It has been my observation that Vietnam Vets who came back and got active on the left were guys who didn’t fit very well in Vietnam and who were desperate for approval back here in the States. Kent State was a terrible mistake for both sides. When I left the army, after some time at the University of California, I returned to Ohio and finished my degree at Ohio State. I was president of the OSU Veterans Assn during the riots of 1970; my friends and I took rocks away from protesters (one of whom, Michael White, became mayor of Cleveland) so that they couldn’t throw them at the Guard.
During all of this, I observed a leader of Vietnam Veterans against the War, who wore an old army blouse (shirt) with a 101st Airborne patch on the sleeve. During a lull I figured everyone has a right to his opinion, we’d still served together, so I went up and introduced myself. He told me he had served with the “Lost Detachment,” probably the smallest unit to serve in Vietnam (roughly 30 men doing radio intercept work, code breaking, and translations; the linguists and directional finding guys were going out with combat units). When I heard that, since that was the unit I had served with, I got really excited and asked if he knew Wild Bill Cody, Shaky, Buddha, Rooster, Cherry, Lt. Castleman, and some others. You should have seen the look on his face. Turned out, he was a cook in Saigon. Not that cooks weren’t important (my Dad was one in WWII), but I couldn’t believe that he would try to promote himself by stealing the reputation of heroes. I turned on my heel and left. I’m sure he understood my contempt for him.
One thing led to another, and I ended up spending an afternoon at the White House with Charles Colson discussing perceptions of the war. I was in DC originally to appear with Senator Taft (the governor’s father) on John Gardner’s Common Cause to debate the subject of amnesty for draft dodgers. Senator Taft supported me in my opinion that those who fled the country should not be allowed to return. We all had to make decisions and certainly we veterans had to live with the consequences of those decisions (death, loss of limbs, malaria, Black Water Fever, Dengue fever, dysentery, etc.). The cowards should have had to live with the consequences of their decisions. Of course, Presidents Ford and Carter let them return to the US with no consequences.

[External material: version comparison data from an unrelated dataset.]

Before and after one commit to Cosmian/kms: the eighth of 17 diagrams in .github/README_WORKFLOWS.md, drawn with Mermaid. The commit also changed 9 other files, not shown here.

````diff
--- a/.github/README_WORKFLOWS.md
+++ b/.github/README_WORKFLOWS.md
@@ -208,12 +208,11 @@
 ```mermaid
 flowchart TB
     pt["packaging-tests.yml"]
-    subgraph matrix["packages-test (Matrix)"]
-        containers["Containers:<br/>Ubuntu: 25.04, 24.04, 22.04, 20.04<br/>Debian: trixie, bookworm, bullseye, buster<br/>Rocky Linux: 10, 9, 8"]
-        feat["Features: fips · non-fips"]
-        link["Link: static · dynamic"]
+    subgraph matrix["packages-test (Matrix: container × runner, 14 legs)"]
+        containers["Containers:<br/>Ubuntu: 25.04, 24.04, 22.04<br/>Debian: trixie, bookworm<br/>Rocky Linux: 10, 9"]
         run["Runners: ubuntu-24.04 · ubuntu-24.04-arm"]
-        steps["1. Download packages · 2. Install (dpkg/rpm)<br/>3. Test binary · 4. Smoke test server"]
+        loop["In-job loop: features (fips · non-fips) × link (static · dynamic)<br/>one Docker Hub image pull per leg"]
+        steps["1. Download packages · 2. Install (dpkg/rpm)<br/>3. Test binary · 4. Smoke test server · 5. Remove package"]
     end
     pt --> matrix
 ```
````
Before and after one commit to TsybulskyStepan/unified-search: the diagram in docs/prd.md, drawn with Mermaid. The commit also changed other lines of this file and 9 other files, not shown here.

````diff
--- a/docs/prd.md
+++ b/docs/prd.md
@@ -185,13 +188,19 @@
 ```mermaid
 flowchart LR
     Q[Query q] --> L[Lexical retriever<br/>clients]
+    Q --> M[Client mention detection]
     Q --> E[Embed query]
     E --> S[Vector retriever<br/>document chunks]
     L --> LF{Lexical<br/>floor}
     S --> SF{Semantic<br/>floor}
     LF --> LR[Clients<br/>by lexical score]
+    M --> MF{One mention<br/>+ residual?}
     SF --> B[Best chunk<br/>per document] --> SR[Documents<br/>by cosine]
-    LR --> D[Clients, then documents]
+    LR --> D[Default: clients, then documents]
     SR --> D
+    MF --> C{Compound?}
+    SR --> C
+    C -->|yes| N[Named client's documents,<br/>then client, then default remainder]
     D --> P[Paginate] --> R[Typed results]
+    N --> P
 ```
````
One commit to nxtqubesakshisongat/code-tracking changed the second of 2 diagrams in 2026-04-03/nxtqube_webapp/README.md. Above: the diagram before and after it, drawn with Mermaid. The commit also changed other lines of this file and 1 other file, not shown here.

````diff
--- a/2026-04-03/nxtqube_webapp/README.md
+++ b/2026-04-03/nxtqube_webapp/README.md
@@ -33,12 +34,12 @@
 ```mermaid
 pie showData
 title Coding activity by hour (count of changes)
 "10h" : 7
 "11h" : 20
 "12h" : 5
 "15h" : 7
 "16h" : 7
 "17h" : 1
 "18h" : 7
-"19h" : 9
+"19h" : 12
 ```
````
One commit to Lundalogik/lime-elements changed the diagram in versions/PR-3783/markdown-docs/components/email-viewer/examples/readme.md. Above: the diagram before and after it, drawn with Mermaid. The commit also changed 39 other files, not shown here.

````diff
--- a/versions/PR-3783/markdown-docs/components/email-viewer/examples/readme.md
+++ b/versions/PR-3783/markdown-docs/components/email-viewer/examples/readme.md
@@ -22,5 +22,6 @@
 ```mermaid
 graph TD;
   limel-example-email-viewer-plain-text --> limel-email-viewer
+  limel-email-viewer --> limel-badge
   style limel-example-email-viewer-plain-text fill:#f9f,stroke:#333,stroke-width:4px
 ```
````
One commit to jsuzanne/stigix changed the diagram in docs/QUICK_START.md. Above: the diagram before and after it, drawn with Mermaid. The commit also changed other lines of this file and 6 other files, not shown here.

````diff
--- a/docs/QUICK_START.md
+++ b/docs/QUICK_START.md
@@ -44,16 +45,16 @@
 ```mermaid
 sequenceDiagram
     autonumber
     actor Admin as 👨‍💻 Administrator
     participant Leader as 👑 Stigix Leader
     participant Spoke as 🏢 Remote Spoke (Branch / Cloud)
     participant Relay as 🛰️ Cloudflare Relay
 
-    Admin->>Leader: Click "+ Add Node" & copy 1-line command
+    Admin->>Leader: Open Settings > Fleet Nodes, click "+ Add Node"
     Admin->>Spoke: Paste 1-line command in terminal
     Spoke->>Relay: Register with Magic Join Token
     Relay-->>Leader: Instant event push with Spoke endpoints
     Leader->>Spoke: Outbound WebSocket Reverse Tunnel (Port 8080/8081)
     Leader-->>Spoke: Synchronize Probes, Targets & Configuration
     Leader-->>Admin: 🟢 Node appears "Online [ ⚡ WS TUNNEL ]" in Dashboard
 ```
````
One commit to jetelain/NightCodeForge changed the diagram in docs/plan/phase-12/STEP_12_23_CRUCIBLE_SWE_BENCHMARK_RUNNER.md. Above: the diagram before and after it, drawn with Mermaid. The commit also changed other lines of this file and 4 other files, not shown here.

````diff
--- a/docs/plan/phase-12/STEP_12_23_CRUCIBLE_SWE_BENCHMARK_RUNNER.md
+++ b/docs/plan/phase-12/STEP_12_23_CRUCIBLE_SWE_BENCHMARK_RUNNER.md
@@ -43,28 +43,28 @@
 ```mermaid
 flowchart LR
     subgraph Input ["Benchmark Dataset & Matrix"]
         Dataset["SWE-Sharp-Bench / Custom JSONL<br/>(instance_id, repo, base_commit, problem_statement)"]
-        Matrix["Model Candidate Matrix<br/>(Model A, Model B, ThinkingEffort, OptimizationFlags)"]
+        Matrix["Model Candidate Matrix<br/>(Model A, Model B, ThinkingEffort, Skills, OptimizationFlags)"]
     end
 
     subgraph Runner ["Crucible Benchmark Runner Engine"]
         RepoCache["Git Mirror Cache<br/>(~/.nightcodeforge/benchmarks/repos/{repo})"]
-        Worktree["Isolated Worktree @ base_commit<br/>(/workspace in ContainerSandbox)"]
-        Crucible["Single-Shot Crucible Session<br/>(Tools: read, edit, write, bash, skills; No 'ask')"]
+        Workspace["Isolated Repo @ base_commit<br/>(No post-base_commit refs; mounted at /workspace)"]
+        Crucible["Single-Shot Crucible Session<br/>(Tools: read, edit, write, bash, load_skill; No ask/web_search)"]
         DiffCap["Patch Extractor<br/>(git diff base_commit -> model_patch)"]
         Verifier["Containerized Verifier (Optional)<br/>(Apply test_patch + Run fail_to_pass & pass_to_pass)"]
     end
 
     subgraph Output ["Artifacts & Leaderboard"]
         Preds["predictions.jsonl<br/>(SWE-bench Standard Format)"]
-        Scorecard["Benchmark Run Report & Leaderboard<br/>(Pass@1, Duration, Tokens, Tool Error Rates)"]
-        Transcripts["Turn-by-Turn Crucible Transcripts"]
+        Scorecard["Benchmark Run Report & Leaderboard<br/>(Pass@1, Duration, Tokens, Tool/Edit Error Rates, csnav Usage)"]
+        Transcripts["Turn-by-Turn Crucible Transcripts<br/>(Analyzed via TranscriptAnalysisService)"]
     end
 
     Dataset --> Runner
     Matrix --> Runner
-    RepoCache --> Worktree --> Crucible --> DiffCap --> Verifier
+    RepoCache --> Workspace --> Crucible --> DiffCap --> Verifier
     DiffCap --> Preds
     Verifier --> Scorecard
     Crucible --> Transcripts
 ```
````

I was visiting at the Pentagon when a major protest occurred and so had access to information as it was being given to the commanding officers. There was a very impressive picture published nationally in newspapers of “veterans” in wheelchairs throwing their medals over a fence (as did Kerry, one of the most despicable people on the planet). I don’t know if they were actually handicapped, but I seriously doubt that many of them were veterans, and I’d bet money their “medals” came from pawnshops.
Agent Orange was far more insidious than the government has ever let on. I can trace my family back several hundred years on both sides, and no one ever had a heart problem except an old lady in the 1800s that had to chew digitalis for an irregular heartbeat. Ischemic Heart Disease was added to the AO list in 2010, and I was rated at 30% disabled (now 60%).
In November 1995, I went Code Blue; then suffered another heart attack a month later. The first angioplasty required my wife to refinance our home to pay the hospital $68,000 in cash; don’t know details of the second experience, but she had to refinance again. We had to pay for open heart in 2001, and then for a coronary ablation a few years later. So, the government’s decision to use us as guinea pigs cost my family and me, and I’m sure many others, hundreds of thousands of dollars just to serve.
Today they cover all expenses related to IHD. But they will cover nothing that was done before 2009 to keep me from dying because of Agent Orange exposure.
Looking back, I would have to say that I value my experiences in Vietnam as much as I value any of my experiences. I would not give it up.